# THE TASK
What you print must match the data line for line.

[Start of Attachment]

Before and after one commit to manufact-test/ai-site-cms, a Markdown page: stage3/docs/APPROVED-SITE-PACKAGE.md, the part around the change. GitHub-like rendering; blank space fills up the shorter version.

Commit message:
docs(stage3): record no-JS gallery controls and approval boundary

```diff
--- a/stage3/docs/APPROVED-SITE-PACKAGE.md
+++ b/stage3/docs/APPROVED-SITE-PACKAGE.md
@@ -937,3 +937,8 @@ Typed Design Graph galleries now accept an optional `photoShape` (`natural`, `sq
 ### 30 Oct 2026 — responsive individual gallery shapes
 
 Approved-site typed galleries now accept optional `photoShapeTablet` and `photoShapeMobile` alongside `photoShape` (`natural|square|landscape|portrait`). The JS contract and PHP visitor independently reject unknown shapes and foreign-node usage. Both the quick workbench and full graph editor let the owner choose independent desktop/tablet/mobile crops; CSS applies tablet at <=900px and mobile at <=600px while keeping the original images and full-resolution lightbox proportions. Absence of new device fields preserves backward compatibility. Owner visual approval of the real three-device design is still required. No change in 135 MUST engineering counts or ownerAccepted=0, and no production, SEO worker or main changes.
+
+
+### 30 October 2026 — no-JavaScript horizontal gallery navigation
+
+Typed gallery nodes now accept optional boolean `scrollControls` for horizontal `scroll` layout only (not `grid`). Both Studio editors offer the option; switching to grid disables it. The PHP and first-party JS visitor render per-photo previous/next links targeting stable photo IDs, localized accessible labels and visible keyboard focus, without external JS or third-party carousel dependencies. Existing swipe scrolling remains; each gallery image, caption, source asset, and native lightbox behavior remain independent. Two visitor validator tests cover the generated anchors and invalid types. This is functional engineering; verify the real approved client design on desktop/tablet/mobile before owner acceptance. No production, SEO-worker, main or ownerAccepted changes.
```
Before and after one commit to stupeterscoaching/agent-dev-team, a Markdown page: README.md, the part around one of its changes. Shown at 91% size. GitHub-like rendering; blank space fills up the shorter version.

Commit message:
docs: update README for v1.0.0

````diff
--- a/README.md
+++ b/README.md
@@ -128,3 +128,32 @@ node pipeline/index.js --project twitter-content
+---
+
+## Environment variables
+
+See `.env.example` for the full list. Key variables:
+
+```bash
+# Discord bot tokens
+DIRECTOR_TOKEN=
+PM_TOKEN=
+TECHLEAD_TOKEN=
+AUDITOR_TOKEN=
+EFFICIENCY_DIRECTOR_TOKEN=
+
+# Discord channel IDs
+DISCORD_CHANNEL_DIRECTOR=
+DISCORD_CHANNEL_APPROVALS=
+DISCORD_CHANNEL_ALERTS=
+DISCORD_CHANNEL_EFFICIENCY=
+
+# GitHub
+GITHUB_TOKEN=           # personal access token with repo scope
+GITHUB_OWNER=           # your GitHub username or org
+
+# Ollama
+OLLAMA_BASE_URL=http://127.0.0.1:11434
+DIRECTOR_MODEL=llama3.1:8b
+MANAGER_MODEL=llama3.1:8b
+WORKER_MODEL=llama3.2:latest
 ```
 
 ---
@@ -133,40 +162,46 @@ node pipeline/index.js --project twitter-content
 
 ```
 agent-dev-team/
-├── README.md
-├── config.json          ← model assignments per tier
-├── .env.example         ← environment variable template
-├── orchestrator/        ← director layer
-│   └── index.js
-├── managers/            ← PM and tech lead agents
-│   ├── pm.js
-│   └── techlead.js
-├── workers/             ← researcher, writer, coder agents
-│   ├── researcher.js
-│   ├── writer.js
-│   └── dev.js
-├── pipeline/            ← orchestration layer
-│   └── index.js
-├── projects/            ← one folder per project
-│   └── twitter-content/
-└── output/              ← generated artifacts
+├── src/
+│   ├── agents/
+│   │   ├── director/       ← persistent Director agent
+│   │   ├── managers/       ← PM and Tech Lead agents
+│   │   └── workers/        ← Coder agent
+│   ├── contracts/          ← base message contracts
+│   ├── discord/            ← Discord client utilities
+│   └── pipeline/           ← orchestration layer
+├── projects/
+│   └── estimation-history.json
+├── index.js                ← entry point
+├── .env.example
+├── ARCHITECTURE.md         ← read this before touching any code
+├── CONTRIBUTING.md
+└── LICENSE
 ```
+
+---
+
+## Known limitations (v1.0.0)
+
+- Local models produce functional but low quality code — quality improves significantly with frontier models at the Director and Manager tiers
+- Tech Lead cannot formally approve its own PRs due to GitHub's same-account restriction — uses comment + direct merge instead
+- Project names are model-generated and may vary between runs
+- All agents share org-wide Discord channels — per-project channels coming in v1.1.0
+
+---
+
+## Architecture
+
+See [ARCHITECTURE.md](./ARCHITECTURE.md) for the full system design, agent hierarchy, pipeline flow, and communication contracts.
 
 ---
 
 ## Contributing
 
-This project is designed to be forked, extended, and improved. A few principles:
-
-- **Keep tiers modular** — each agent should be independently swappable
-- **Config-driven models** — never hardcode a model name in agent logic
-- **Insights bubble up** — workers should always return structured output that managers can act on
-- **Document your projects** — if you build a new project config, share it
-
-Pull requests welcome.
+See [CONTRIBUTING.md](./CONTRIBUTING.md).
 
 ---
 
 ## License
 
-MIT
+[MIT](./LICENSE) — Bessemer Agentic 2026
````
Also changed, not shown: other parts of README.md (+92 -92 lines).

[End of Attachment]

# FINISHED TASK
Before and after one commit to manufact-test/ai-site-cms, a Markdown page: stage3/docs/APPROVED-SITE-PACKAGE.md, the part around the change. GitHub-like rendering; blank space fills up the shorter version.

Commit message:
docs(stage3): record no-JS gallery controls and approval boundary

```diff
--- a/stage3/docs/APPROVED-SITE-PACKAGE.md
+++ b/stage3/docs/APPROVED-SITE-PACKAGE.md
@@ -937,3 +937,8 @@ Typed Design Graph galleries now accept an optional `photoShape` (`natural`, `sq
 ### 30 Oct 2026 — responsive individual gallery shapes
 
 Approved-site typed galleries now accept optional `photoShapeTablet` and `photoShapeMobile` alongside `photoShape` (`natural|square|landscape|portrait`). The JS contract and PHP visitor independently reject unknown shapes and foreign-node usage. Both the quick workbench and full graph editor let the owner choose independent desktop/tablet/mobile crops; CSS applies tablet at <=900px and mobile at <=600px while keeping the original images and full-resolution lightbox proportions. Absence of new device fields preserves backward compatibility. Owner visual approval of the real three-device design is still required. No change in 135 MUST engineering counts or ownerAccepted=0, and no production, SEO worker or main changes.
+
+
+### 30 October 2026 — no-JavaScript horizontal gallery navigation
+
+Typed gallery nodes now accept optional boolean `scrollControls` for horizontal `scroll` layout only (not `grid`). Both Studio editors offer the option; switching to grid disables it. The PHP and first-party JS visitor render per-photo previous/next links targeting stable photo IDs, localized accessible labels and visible keyboard focus, without external JS or third-party carousel dependencies. Existing swipe scrolling remains; each gallery image, caption, source asset, and native lightbox behavior remain independent. Two visitor validator tests cover the generated anchors and invalid types. This is functional engineering; verify the real approved client design on desktop/tablet/mobile before owner acceptance. No production, SEO-worker, main or ownerAccepted changes.
```
Before and after one commit to stupeterscoaching/agent-dev-team, a Markdown page: README.md, the part around one of its changes. Shown at 91% size. GitHub-like rendering; blank space fills up the shorter version.

Commit message:
docs: update README for v1.0.0

````diff
--- a/README.md
+++ b/README.md
@@ -128,3 +128,32 @@ node pipeline/index.js --project twitter-content
+---
+
+## Environment variables
+
+See `.env.example` for the full list. Key variables:
+
+```bash
+# Discord bot tokens
+DIRECTOR_TOKEN=
+PM_TOKEN=
+TECHLEAD_TOKEN=
+AUDITOR_TOKEN=
+EFFICIENCY_DIRECTOR_TOKEN=
+
+# Discord channel IDs
+DISCORD_CHANNEL_DIRECTOR=
+DISCORD_CHANNEL_APPROVALS=
+DISCORD_CHANNEL_ALERTS=
+DISCORD_CHANNEL_EFFICIENCY=
+
+# GitHub
+GITHUB_TOKEN=           # personal access token with repo scope
+GITHUB_OWNER=           # your GitHub username or org
+
+# Ollama
+OLLAMA_BASE_URL=http://127.0.0.1:11434
+DIRECTOR_MODEL=llama3.1:8b
+MANAGER_MODEL=llama3.1:8b
+WORKER_MODEL=llama3.2:latest
 ```
 
 ---
@@ -133,40 +162,46 @@ node pipeline/index.js --project twitter-content
 
 ```
 agent-dev-team/
-├── README.md
-├── config.json          ← model assignments per tier
-├── .env.example         ← environment variable template
-├── orchestrator/        ← director layer
-│   └── index.js
-├── managers/            ← PM and tech lead agents
-│   ├── pm.js
-│   └── techlead.js
-├── workers/             ← researcher, writer, coder agents
-│   ├── researcher.js
-│   ├── writer.js
-│   └── dev.js
-├── pipeline/            ← orchestration layer
-│   └── index.js
-├── projects/            ← one folder per project
-│   └── twitter-content/
-└── output/              ← generated artifacts
+├── src/
+│   ├── agents/
+│   │   ├── director/       ← persistent Director agent
+│   │   ├── managers/       ← PM and Tech Lead agents
+│   │   └── workers/        ← Coder agent
+│   ├── contracts/          ← base message contracts
+│   ├── discord/            ← Discord client utilities
+│   └── pipeline/           ← orchestration layer
+├── projects/
+│   └── estimation-history.json
+├── index.js                ← entry point
+├── .env.example
+├── ARCHITECTURE.md         ← read this before touching any code
+├── CONTRIBUTING.md
+└── LICENSE
 ```
+
+---
+
+## Known limitations (v1.0.0)
+
+- Local models produce functional but low quality code — quality improves significantly with frontier models at the Director and Manager tiers
+- Tech Lead cannot formally approve its own PRs due to GitHub's same-account restriction — uses comment + direct merge instead
+- Project names are model-generated and may vary between runs
+- All agents share org-wide Discord channels — per-project channels coming in v1.1.0
+
+---
+
+## Architecture
+
+See [ARCHITECTURE.md](./ARCHITECTURE.md) for the full system design, agent hierarchy, pipeline flow, and communication contracts.
 
 ---
 
 ## Contributing
 
-This project is designed to be forked, extended, and improved. A few principles:
-
-- **Keep tiers modular** — each agent should be independently swappable
-- **Config-driven models** — never hardcode a model name in agent logic
-- **Insights bubble up** — workers should always return structured output that managers can act on
-- **Document your projects** — if you build a new project config, share it
-
-Pull requests welcome.
+See [CONTRIBUTING.md](./CONTRIBUTING.md).
 
 ---
 
 ## License
 
-MIT
+[MIT](./LICENSE) — Bessemer Agentic 2026
````
Also changed, not shown: other parts of README.md (+92 -92 lines).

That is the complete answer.